Congress has most ungraciously prohibited the importation of Carpets. After begging and beseeching us to take the carpets from our floors & bestow them on the poor soldiers in place of blankets, now to prohibit us from replacing them seems a most ungenerous return for our sacrifice. Tea & Coffee are likewise interdicted. I suppose they wish to reduce us to Spartan simplicity & I shall not be surprised if their much talked “of Currency Bill” should make nails a legal tender in imitation of Lycurgus’ Iron money. President Davis should order a Thanksgiving upon the 22d of Feb, for then the nation is releived of this wretched incubus.
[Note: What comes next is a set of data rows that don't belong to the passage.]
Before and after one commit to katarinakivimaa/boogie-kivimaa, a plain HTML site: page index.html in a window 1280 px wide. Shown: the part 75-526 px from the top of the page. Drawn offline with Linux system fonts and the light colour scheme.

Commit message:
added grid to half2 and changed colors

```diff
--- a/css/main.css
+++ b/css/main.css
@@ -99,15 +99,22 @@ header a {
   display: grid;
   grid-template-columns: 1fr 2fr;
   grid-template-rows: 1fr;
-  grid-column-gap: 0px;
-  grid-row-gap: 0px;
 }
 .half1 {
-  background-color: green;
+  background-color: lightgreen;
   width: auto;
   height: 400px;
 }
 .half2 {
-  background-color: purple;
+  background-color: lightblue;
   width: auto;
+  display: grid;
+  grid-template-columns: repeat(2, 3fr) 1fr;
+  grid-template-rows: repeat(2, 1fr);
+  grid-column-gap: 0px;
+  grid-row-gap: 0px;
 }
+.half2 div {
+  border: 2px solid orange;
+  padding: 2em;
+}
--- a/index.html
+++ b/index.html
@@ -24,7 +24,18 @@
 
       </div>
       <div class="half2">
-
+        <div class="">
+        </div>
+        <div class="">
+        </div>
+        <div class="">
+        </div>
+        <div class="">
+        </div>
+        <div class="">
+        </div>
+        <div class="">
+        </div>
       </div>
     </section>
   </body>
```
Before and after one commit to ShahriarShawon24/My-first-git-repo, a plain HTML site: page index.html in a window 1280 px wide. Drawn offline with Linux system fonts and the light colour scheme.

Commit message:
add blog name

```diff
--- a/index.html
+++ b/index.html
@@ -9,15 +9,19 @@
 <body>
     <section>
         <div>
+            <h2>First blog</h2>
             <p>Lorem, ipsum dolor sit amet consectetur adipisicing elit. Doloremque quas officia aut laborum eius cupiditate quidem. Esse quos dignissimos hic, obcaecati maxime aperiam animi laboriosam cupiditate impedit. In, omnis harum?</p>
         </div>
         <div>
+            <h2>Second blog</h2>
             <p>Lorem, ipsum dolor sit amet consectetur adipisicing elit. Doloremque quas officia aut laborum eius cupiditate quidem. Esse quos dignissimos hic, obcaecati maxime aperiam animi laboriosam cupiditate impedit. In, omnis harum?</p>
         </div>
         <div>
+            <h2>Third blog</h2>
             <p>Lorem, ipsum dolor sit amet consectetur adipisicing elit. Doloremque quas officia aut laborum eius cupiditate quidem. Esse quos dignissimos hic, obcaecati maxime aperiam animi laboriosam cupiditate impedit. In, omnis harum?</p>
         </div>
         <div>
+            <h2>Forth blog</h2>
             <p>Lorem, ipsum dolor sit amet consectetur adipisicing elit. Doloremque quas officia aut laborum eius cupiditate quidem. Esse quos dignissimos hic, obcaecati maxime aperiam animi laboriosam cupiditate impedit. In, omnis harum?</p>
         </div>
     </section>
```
If we heed them we shall all dine on Black Broth, that is, all but Congress men & Government officials, for they leave the door open for themselves to dress sumptuously and “to fare daintily every day.”
Source: Edmondston, Catherine Ann Devereux, 1823-1875, Journal of a Secesh Lady: The Diary of Catherine Ann Devereux Edmondston 1860-1866. Crabtree, Beth G and Patton, James W., (Raleigh, NC: North Carolina Division of Archives and History, 1979).http://nc-historical-publications.stores.yahoo.net/478.html